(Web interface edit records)
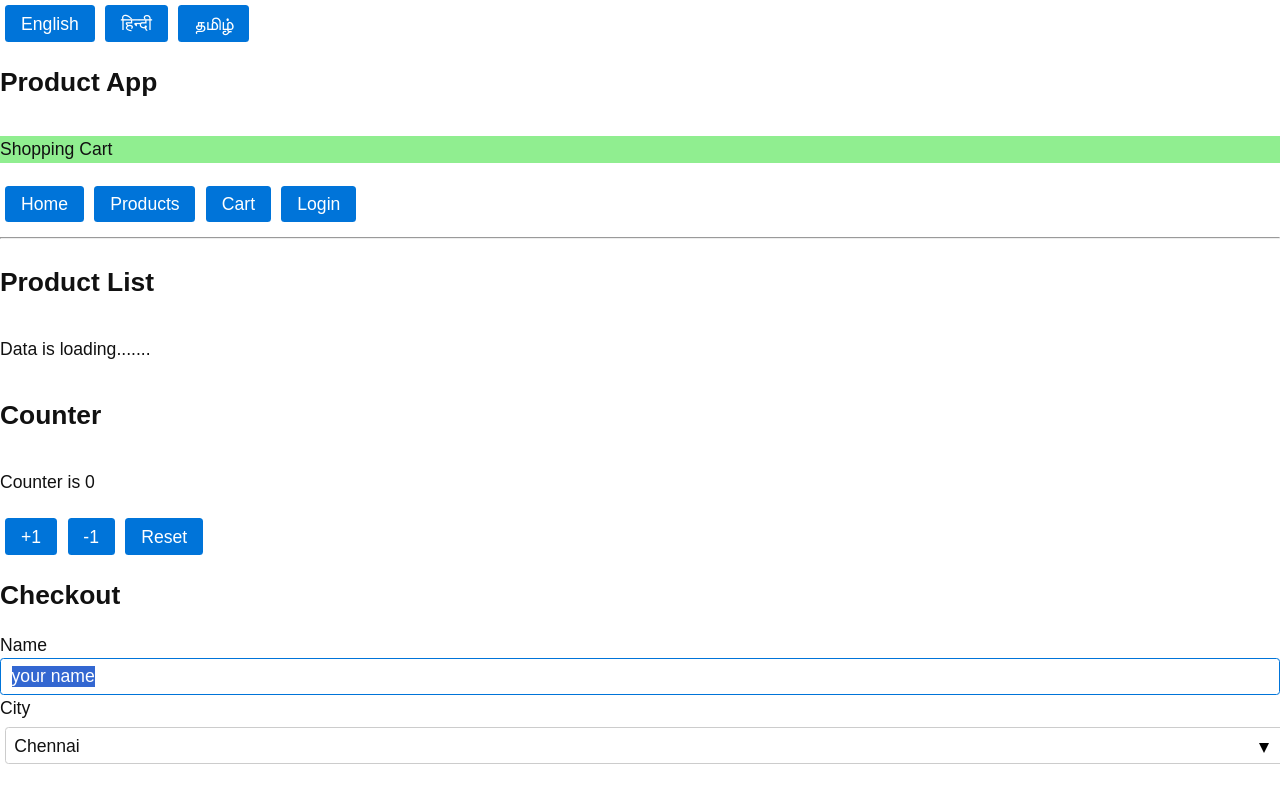
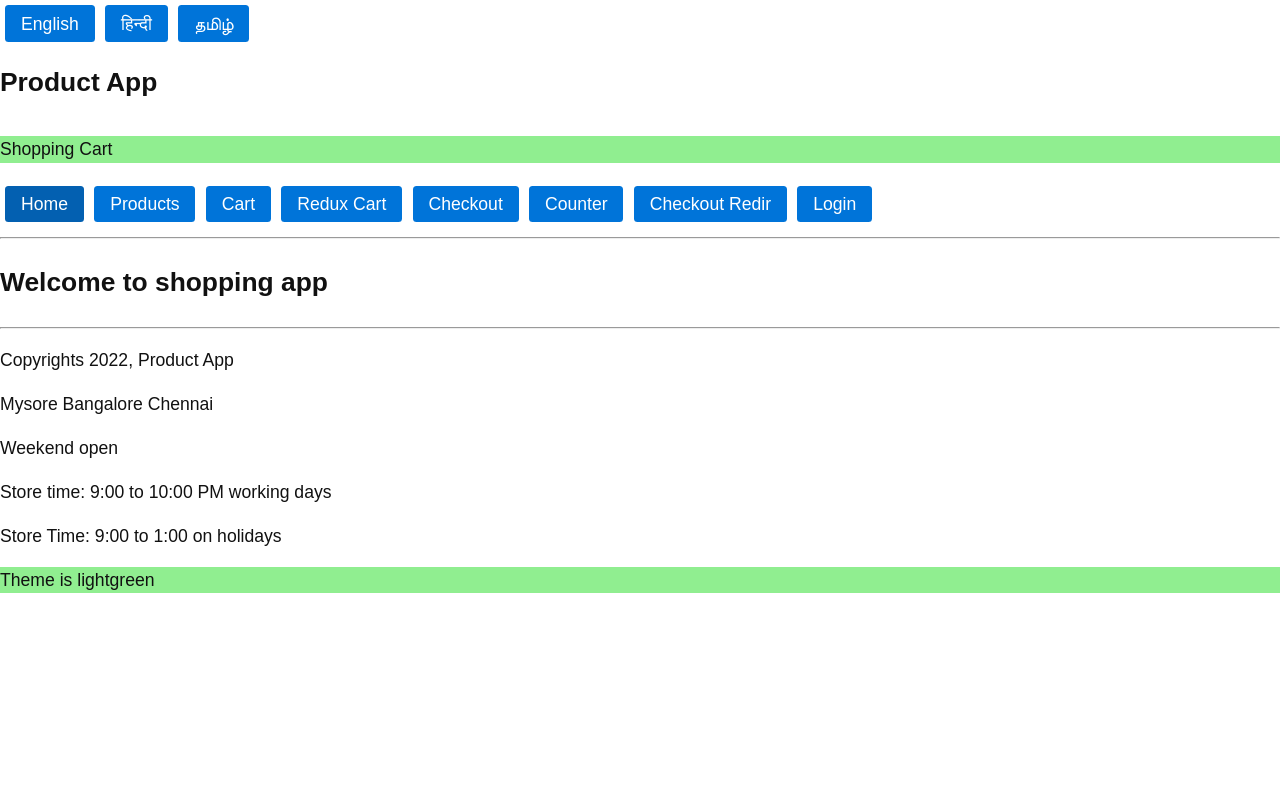
Before and after one commit to nodesense/bold-react-may-2022, a React (Create React App) app: page / in a window 1280 px wide. Shown: the top 793 px of the page. Built offline with nearby package versions, Linux system fonts and the light colour scheme; no server answers.

Commit message:
async refactor, useeffect unmount, routing basic

```diff
--- a/package.json
+++ b/package.json
@@ -9,6 +9,7 @@
     "axios": "^0.27.2",
     "react": "^18.1.0",
     "react-dom": "^18.1.0",
+    "react-router-dom": "^5.3.1",
     "react-scripts": "5.0.1",
     "web-vitals": "^2.1.4"
   },
--- a/src/app/App.js
+++ b/src/app/App.js
@@ -7,6 +7,13 @@ import Footer from './components/Footer';
 import Header from './components/Header';
 import LangContext, { English, Hindi, Tamil } from './contexts/LangContext';
 import ThemeContext from './contexts/ThemeContext';
+
+// as alias name
+import {BrowserRouter as Router,
+        Route,
+        Switch,
+        Redirect
+} from 'react-router-dom';
 
 
 class App extends React.Component {
@@ -54,6 +61,7 @@ class App extends React.Component {
         // ThemeContext.Provider provides values for ThemeContext.Consumer
         // by overriding default value given
         return (
+            <Router>
             <LangContext.Provider value = {this.state.lang} >
             <ThemeContext.Provider value= "lightgreen">
             <div>
@@ -62,14 +70,38 @@ class App extends React.Component {
                  <button onClick={this.changeTamil}>தமிழ்</button>
                  <Header title="Product App" />
 
-                <ProductList></ProductList>
+            {/* switch will pick first match, will ignore not found
+                if user visit other page */}
 
-                 <Counter />
+            <Switch>
+                <Route path="/products">
+                    <ProductList></ProductList>
+                </Route>
 
-                 <Checkout />
+                <Route path="/counter">
+                    <Counter />
+                </Route>
 
-                 <Cart />
+                <Route path="/checkout">
+                    <Checkout />
+                </Route>
 
+                <Route path="/cart">
+                    <Cart />
+                </Route>
+
+                {/* route uses starts with pattern  by default
+                    can use exact match with exact property
+                */}
+                <Route path="/" exact>
+                    <h2>Welcome to shopping app</h2>
+                </Route>
+
+                {/* page not found, matched everything */}
+                <Route path="*">
+                    <h2>Page you are looking no longer available</h2>
+                </Route>
+            </Switch>
 
                  <Footer year={2022} title="Product App"
                         branches={ ['Mysore', 'Bangalore', 'Chennai'] }
@@ -85,6 +117,7 @@ class App extends React.Component {
             </div>
             </ThemeContext.Provider>
             </LangContext.Provider>
+            </Router>
         )
     }
 }
--- a/src/app/cart/components/ProductList.js
+++ b/src/app/cart/components/ProductList.js
@@ -20,24 +20,37 @@ const  ProductList = (props)  => {
         //similar to componentDidMount and componentDidUpdate
         // called on creation and update cycle
         // called after function comp render
+        // useEffect can return a callback function that shall be called by react
+        //                      on cleanup purpose similar to  componentwillUnmount
         useEffect( () => {
             console.log("useEffect 1 called")
+
+            // returned callback called by react during unmount
+            return () => {
+                //this function called during component unmount/before destroy
+                console.log("useEffect 1 componentwillUnmount like")
+            }
         })
 
         // 2nd argument to useEffect is list of dependent variabels
         // to call useEffect hoook on value changes
         // using [] empty array means, useEffect called only creation cycle, not on update cycle
         // //similar to   componentDidMount
-        useEffect(async () => {
-            console.log("useEffect 2 called")
-            console.log("getting products from server")
-            setLoading(true)
+        useEffect(() => {
+            console.log("useEffect 2 called");
 
-            const resp = await axios.get(API)
-            console.log("got product from server", resp.data)
-            setLoading(false)
-            setProducts(resp.data)
+            (async()=>{
+                setLoading(true)
+                  let data = await axios(API);
+                    setProducts(data.data)
+                    setLoading(false)
+                })();
 
+
+            // return destroy/callback function
+            return () => {
+                console.log("useEffect 2 componentwillUnmount like")
+            }
         }, [])
 
         if (loading) {
@@ -63,7 +76,7 @@ const  ProductList = (props)  => {
                     <tbody>
                         {
                              products.map (product => (
-                                <tr>
+                                <tr key={product.id}>
                                     <td>{product.name}</td>
                                     <td>{product.price}</td>
                                 </tr>
--- a/src/app/components/Header.js
+++ b/src/app/components/Header.js
@@ -3,6 +3,7 @@ import React from 'react';
 import LangContext from '../contexts/LangContext';
 import ThemeContext from '../contexts/ThemeContext';
 
+import {Link, NavLink} from 'react-router-dom';
 
 // this function is a component,
 // create and return v.doms
@@ -25,10 +26,15 @@ const Header = (props) => {
             <LangContext.Consumer>
               {  lang => (
                     <>
-                     <button > {lang.home}</button>
-                     <button > {lang.products}</button>
-                     <button > {lang.cart}</button>
-                     <button > {lang.login}</button>
+                     <NavLink className="button" to="/"  > {lang.home}</NavLink>
+                     <NavLink  className="button" to="/products"  > {lang.products}</NavLink>
+                     <NavLink  className="button" to="/cart"  > {lang.cart}</NavLink>
+                     <NavLink  className="button" to="/redux-cart"  >  Redux Cart </NavLink>
+                     <NavLink  className="button" to="/checkout"  > Checkout </NavLink>
+                     <NavLink  className="button" to="/counter"  >  Counter </NavLink>
+                     <NavLink  className="button" to="/checkout-old"  > Checkout Redir </NavLink>
+
+                     <Link  className="button" to="/login" > {lang.login}</Link>
                     </>
                 )
               }
```
Also changed, not shown: 1 other file (tests, documents, lock files or other folders).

- **Exercise**
Which lines of the records contain "className"? Show each of them.

- **Task result**
+                     <NavLink className="button" to="/"  > {lang.home}</NavLink>
+                     <NavLink  className="button" to="/products"  > {lang.products}</NavLink>
+                     <NavLink  className="button" to="/cart"  > {lang.cart}</NavLink>
+                     <NavLink  className="button" to="/redux-cart"  >  Redux Cart </NavLink>
+                     <NavLink  className="button" to="/checkout"  > Checkout </NavLink>
+                     <NavLink  className="button" to="/counter"  >  Counter </NavLink>
+                     <NavLink  className="button" to="/checkout-old"  > Checkout Redir </NavLink>
+                     <Link  className="button" to="/login" > {lang.login}</Link>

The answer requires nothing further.